“It may happen (that I am typecast),” he told Reuters. “Maybe I should just relax and let it happen. Maybe I’m just working too hard.”
Craig next appears in cinemas in early December in “The Golden Compass,” a big-budget adaptation of Philip Pullman’s acclaimed novel “Northern Lights.”
A fan of the books, Craig always saw himself playing the explorer Lord Asriel. As with Bond, the role will probably mean having to commit to more films, because “Northern Lights” is the first installment in a trilogy.
“On a completely selfish level ... I would really like to continue telling this story,” he said.
Pullman fans are concerned that the Hollywood version has watered down the theme of religion, while a U.S. Catholic group has called for a boycott of “The Golden Compass,” fearing it will attract young readers to books it says are anti-Christian.
Craig defended the film, which also features Nicole Kidman.
“I think it does stand up. It’s an incredibly enjoyable couple of hours.”
But he would have welcomed the inclusion of more overt religious content.
“I wish there was, because I think the debate that Philip Pullman raises is incredibly healthy,” he said.
“I think the thing that Philip Pullman has done so spectacularly is using the platform of a children’s book to deal with very adult themes.

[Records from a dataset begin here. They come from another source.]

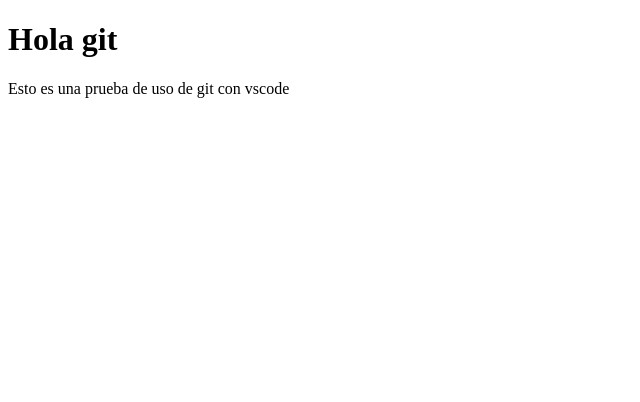
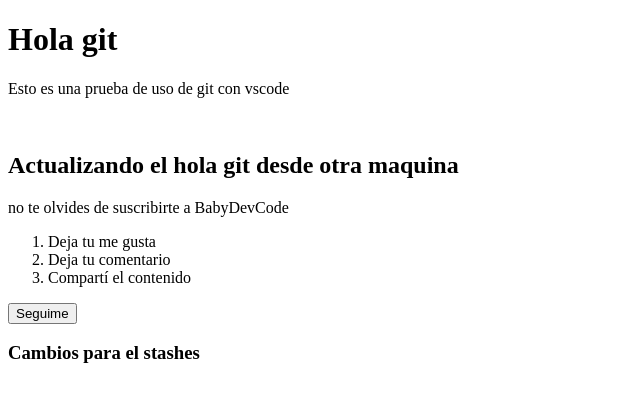
Before and after one commit to EzefcDev/Prueba_GIT_BabyDevCode, a plain HTML site: page index.html in a window 1280 px wide. Shown: the whole page, without its empty margins (0-640 px from the left). Drawn offline with Linux system fonts and the light colour scheme.

Commit message:
cambios para el stashe

```diff
--- a/index.html
+++ b/index.html
@@ -8,5 +8,15 @@
 <body>
     <h1>Hola git</h1>
     <p>Esto es una prueba de uso de git con vscode</p>
+    <br>
+    <h2>Actualizando el hola git desde otra maquina</h2>
+    <p>no te olvides de suscribirte a BabyDevCode</p>
+    <ol>
+        <li>Deja tu me gusta</li>
+        <li>Deja tu comentario</li>
+        <li>Compartí el contenido</li>
+    </ol>
+    <button>Seguime</button>
+    <h3>Cambios para el stashes</h3>
 </body>
 </html>
--- a/index.js
+++ b/index.js
@@ -1 +1,5 @@
-console.log('Hola desde vscode')
+console.log('Hola desde vscode');
+
+const name = 'BabyDevCode';
+const list = ['me gusta','comenta','suscribir', 'compartir'];
+const listaCosasSinCommitear = ['actualizaciones','cambio de ramas','código disponible para otra rama']
```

My hope is that people will watch this film and read the books.”